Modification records
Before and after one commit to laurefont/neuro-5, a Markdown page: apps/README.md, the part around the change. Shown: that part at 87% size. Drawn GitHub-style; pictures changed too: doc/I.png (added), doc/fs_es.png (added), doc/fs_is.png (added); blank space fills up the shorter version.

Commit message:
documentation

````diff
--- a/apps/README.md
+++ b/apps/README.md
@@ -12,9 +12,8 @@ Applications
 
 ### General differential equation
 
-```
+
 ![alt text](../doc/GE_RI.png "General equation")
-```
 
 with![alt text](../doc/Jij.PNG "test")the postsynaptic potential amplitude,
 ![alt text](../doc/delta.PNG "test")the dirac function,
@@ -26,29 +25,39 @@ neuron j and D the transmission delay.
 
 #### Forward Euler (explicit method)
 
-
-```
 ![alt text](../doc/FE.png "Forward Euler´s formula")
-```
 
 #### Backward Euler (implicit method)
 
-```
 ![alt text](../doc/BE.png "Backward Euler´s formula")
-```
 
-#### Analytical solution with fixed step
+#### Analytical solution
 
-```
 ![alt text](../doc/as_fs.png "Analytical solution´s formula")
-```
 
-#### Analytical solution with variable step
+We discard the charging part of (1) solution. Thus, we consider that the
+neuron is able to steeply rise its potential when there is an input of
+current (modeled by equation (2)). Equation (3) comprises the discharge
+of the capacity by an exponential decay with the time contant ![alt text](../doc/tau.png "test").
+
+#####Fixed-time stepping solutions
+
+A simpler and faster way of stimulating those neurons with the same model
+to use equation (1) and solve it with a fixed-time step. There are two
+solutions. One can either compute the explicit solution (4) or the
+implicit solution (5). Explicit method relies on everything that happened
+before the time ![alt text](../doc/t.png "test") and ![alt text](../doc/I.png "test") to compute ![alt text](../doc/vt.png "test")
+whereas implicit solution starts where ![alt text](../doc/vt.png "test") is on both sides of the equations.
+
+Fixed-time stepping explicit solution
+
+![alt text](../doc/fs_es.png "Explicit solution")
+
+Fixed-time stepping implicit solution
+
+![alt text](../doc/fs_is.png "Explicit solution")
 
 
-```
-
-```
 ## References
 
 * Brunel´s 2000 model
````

### [Exercise details]
Please go through the data above and copy each line that has the word "implicit".

### [Final answer]
 #### Backward Euler (implicit method)
+implicit solution (5). Explicit method relies on everything that happened
+whereas implicit solution starts where ![alt text](../doc/vt.png "test") is on both sides of the equations.
+Fixed-time stepping implicit solution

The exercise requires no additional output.